Segment Start: Supplied records

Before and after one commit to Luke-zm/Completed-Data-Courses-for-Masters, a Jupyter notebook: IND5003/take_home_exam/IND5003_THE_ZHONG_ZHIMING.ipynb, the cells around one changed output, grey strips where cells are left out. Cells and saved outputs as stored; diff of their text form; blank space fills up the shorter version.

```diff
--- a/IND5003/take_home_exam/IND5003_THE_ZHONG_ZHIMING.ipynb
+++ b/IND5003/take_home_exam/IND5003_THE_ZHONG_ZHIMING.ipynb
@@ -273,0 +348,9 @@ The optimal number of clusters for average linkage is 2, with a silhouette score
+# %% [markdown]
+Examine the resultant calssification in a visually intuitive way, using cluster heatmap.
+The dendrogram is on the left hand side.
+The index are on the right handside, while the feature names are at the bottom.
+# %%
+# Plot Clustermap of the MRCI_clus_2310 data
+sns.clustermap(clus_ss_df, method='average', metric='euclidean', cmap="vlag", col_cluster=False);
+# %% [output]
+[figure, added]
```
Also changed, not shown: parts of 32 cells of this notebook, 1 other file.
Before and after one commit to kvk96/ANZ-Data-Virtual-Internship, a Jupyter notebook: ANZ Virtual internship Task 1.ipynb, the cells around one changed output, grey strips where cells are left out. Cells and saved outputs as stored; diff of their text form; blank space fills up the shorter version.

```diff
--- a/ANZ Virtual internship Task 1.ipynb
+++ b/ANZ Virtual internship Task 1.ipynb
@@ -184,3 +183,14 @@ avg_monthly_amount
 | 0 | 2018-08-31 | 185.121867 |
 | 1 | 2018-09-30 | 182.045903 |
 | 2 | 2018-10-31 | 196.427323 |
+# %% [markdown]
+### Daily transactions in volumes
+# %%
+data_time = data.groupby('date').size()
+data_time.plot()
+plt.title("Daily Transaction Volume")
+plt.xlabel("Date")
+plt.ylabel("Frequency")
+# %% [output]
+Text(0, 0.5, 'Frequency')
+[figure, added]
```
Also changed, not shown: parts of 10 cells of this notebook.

Segment End: Supplied records

Goal of the exercise: Copy out, from the material above, each line where the word "ipynb" is present.

Output of the exercise:
Before and after one commit to Luke-zm/Completed-Data-Courses-for-Masters, a Jupyter notebook: IND5003/take_home_exam/IND5003_THE_ZHONG_ZHIMING.ipynb, the cells around one changed output, grey strips where cells are left out. Cells and saved outputs as stored; diff of their text form; blank space fills up the shorter version.
--- a/IND5003/take_home_exam/IND5003_THE_ZHONG_ZHIMING.ipynb
+++ b/IND5003/take_home_exam/IND5003_THE_ZHONG_ZHIMING.ipynb
Before and after one commit to kvk96/ANZ-Data-Virtual-Internship, a Jupyter notebook: ANZ Virtual internship Task 1.ipynb, the cells around one changed output, grey strips where cells are left out. Cells and saved outputs as stored; diff of their text form; blank space fills up the shorter version.
--- a/ANZ Virtual internship Task 1.ipynb
+++ b/ANZ Virtual internship Task 1.ipynb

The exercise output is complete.